A senior student from my village had asked all entering students to read the books. First, he wanted us to have a positive attitude to anything FUTO (the university) was going to throw at us, and secondly, he wanted to challenge our discipline level that it was normal to wake up at 3am for a class starting at 9am if you desire to hear the professor! As he spoke to us in the village association chapter in the school, he repeated discipline many times. That discipline was time management – the capacity to have the control to focus on the important things.
As we know, the person that (sometimes) comes first in a class is not always the most academically talented. It could be that he/she has put more efforts than even those that are more talented. The lesson here is that skill and gifts are not enough, you need to have the capacity to stay focus and then take necessary action to execute any mission you have.
Tenacity is critical because without it, any mission could be lost. In business, I have come to understand that one of the most important skills is the capacity to do the best possible job at the shortest time possible on something with the highest impact. Yes, everything must be bounded by time because without that time consciousness you will not make progress. The world will not wait for you – you have to fit into the world as defined by 24 hours in a day.
Few months ago, someone asked me to help make a case before a Lagos bank CEO on a project. I spoke with the big man, and he noted that he would like to see a proposal. I passed the message to my guy, expecting a proposal within at most 48 hours. Ten days went and on the 13th day, I received something. Unfortunately, the “excellent” proposal was defective: it expired on arrival. He might have done better with 70% quality of the final product if he had submitted within 24 hours. The bank had moved on: bank CEOs work on hours and not on weeks! That explains why Facebook has in its employment handbook: the Quick Shall Inherit the Earth. Simply, time matters.

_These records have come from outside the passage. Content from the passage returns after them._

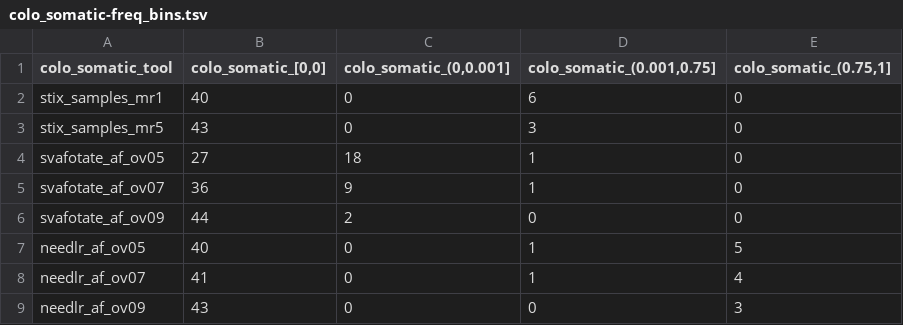
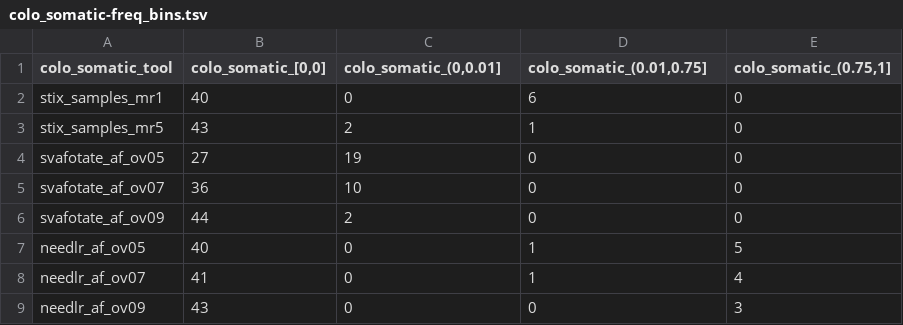
Before and after one commit to jakekrol/stix-lr, a TSV file: results/2026_08-frequency_benchmark_summary/colo_somatic-freq_bins.tsv, drawn as a sheet.

```diff
--- a/results/2026_08-frequency_benchmark_summary/colo_somatic-freq_bins.tsv
+++ b/results/2026_08-frequency_benchmark_summary/colo_somatic-freq_bins.tsv
@@ -1,6 +1,6 @@
-colo_somatic_tool	colo_somatic_[0,0]	colo_somatic_(0,0.001]	colo_somatic_(0.001,0.75]	colo_somatic_(0.75,1]
+colo_somatic_tool	colo_somatic_[0,0]	colo_somatic_(0,0.01]	colo_somatic_(0.01,0.75]	colo_somatic_(0.75,1]
 stix_samples_mr1	40	0	6	0
-stix_samples_mr5	43	0	3	0
-svafotate_af_ov05	27	18	1	0
-svafotate_af_ov07	36	9	1	0
+stix_samples_mr5	43	2	1	0
+svafotate_af_ov05	27	19	0	0
+svafotate_af_ov07	36	10	0	0
 svafotate_af_ov09	44	2	0	0
```
Also changed, not shown: results/2026_08-frequency_benchmark_summary/colo_germline-freq_bins.tsv, results/2026_08-frequency_benchmark_summary/cosmic-freq_bins.tsv, 10 other files.
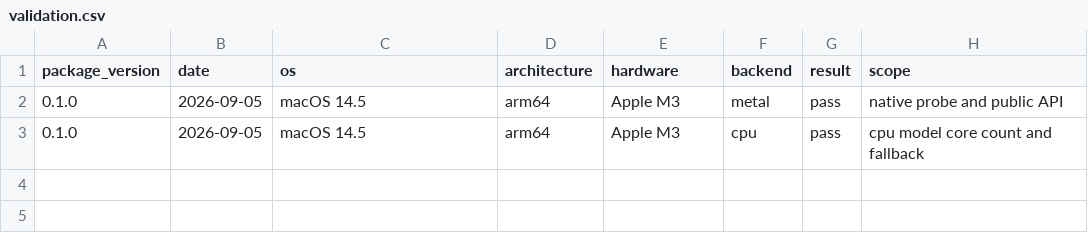
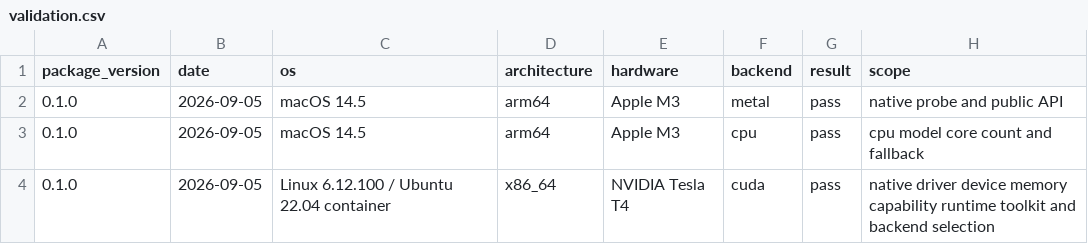
Before and after one commit to tkcaccia/gpuinfo, a CSV file: inst/extdata/validation.csv, drawn as a sheet; the diff names each change by its address in the sheet, - before the commit and + after, or states it on an @@ line.

Commit message:
Record NVIDIA T4 validation

```diff
--- a/inst/extdata/validation.csv
+++ b/inst/extdata/validation.csv
+row 4: 0.1.0 | 2026-09-05 | Linux 6.12.100 / Ubuntu 22.04 container | x86_64 | NVIDIA Tesla T4 | cuda | pass | native driver device memory capability runtime toolkit and backend selection
```
Also changed, not shown: 6 other files.
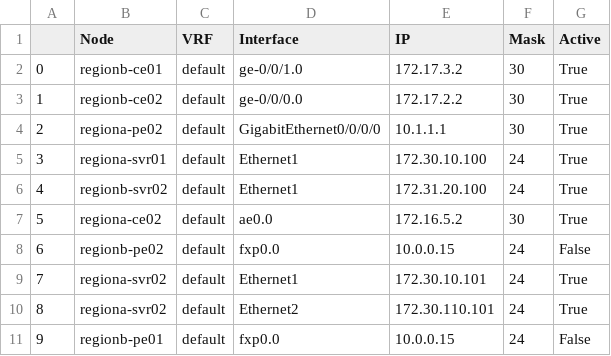
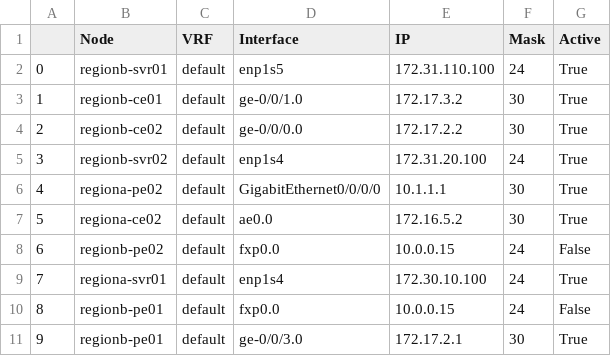
Before and after one commit to ool-mddo/netomox-exp, a CSV file: models/pushed_configs/mddo_network/ip_owners.csv, drawn as a sheet; only a part is shown; the diff covers the shown part only.

```diff
--- a/models/pushed_configs/mddo_network/ip_owners.csv
+++ b/models/pushed_configs/mddo_network/ip_owners.csv
@@ -1,11 +1,11 @@
 ,Node,VRF,Interface,IP,Mask,Active
-0,regionb-ce01,default,ge-0/0/1.0,172.17.3.2,30,True
-1,regionb-ce02,default,ge-0/0/0.0,172.17.2.2,30,True
-2,regiona-pe02,default,GigabitEthernet0/0/0/0,10.1.1.1,30,True
-3,regiona-svr01,default,Ethernet1,172.30.10.100,24,True
-4,regionb-svr02,default,Ethernet1,172.31.20.100,24,True
+0,regionb-svr01,default,enp1s5,172.31.110.100,24,True
+1,regionb-ce01,default,ge-0/0/1.0,172.17.3.2,30,True
+2,regionb-ce02,default,ge-0/0/0.0,172.17.2.2,30,True
+3,regionb-svr02,default,enp1s4,172.31.20.100,24,True
+4,regiona-pe02,default,GigabitEthernet0/0/0/0,10.1.1.1,30,True
 5,regiona-ce02,default,ae0.0,172.16.5.2,30,True
 6,regionb-pe02,default,fxp0.0,10.0.0.15,24,False
-7,regiona-svr02,default,Ethernet1,172.30.10.101,24,True
-8,regiona-svr02,default,Ethernet2,172.30.110.101,24,True
-9,regionb-pe01,default,fxp0.0,10.0.0.15,24,False
+7,regiona-svr01,default,enp1s4,172.30.10.100,24,True
+8,regionb-pe01,default,fxp0.0,10.0.0.15,24,False
+9,regionb-pe01,default,ge-0/0/3.0,172.17.2.1,30,True
```
Also changed, not shown: 127 edited cells elsewhere in this file, models/pushed_configs/mddo_network/edges_layer1.csv, models/pushed_configs/mddo_network/interface_props.csv, 6 other files.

For digital startups, for anything you do, develop a good habit of working fast. It does not have to be absolutely perfect, but it needs to be done fast. Sure, there are exceptions on when you need to commit more than necessary time to get something perfect. Yet, even in those moments, your time investment cannot be unbounded.
My point is that mastering how to work fast will take your far. The key in this age is the Minimum Viable Quality and that means you cannot wait for a completely 100% perfect product to launch. If you launch after you have attained that MVQ, your customers will help in shaping the path to the “perfect product”.
The deal is this: the construct of quality has no meaning until the price of the product is put into considerations. I always ask entrepreneurs to build for the Minimum Viable Quality (MVQ) bounded by the product target price which market will respond. You can build rockets to fly around the world: that is an engineering possibility. But does that make a business sense if no one can afford it? Ask the makers of Concorde for answers
No product is perfect and you can never launch a perfect product – you just need to launch a product which has attained an MVQ. The implication is to understand that you need to get something out and then continue to evolve the product. They are still working on Google Search and that will continue for decades as long as Google remains in business.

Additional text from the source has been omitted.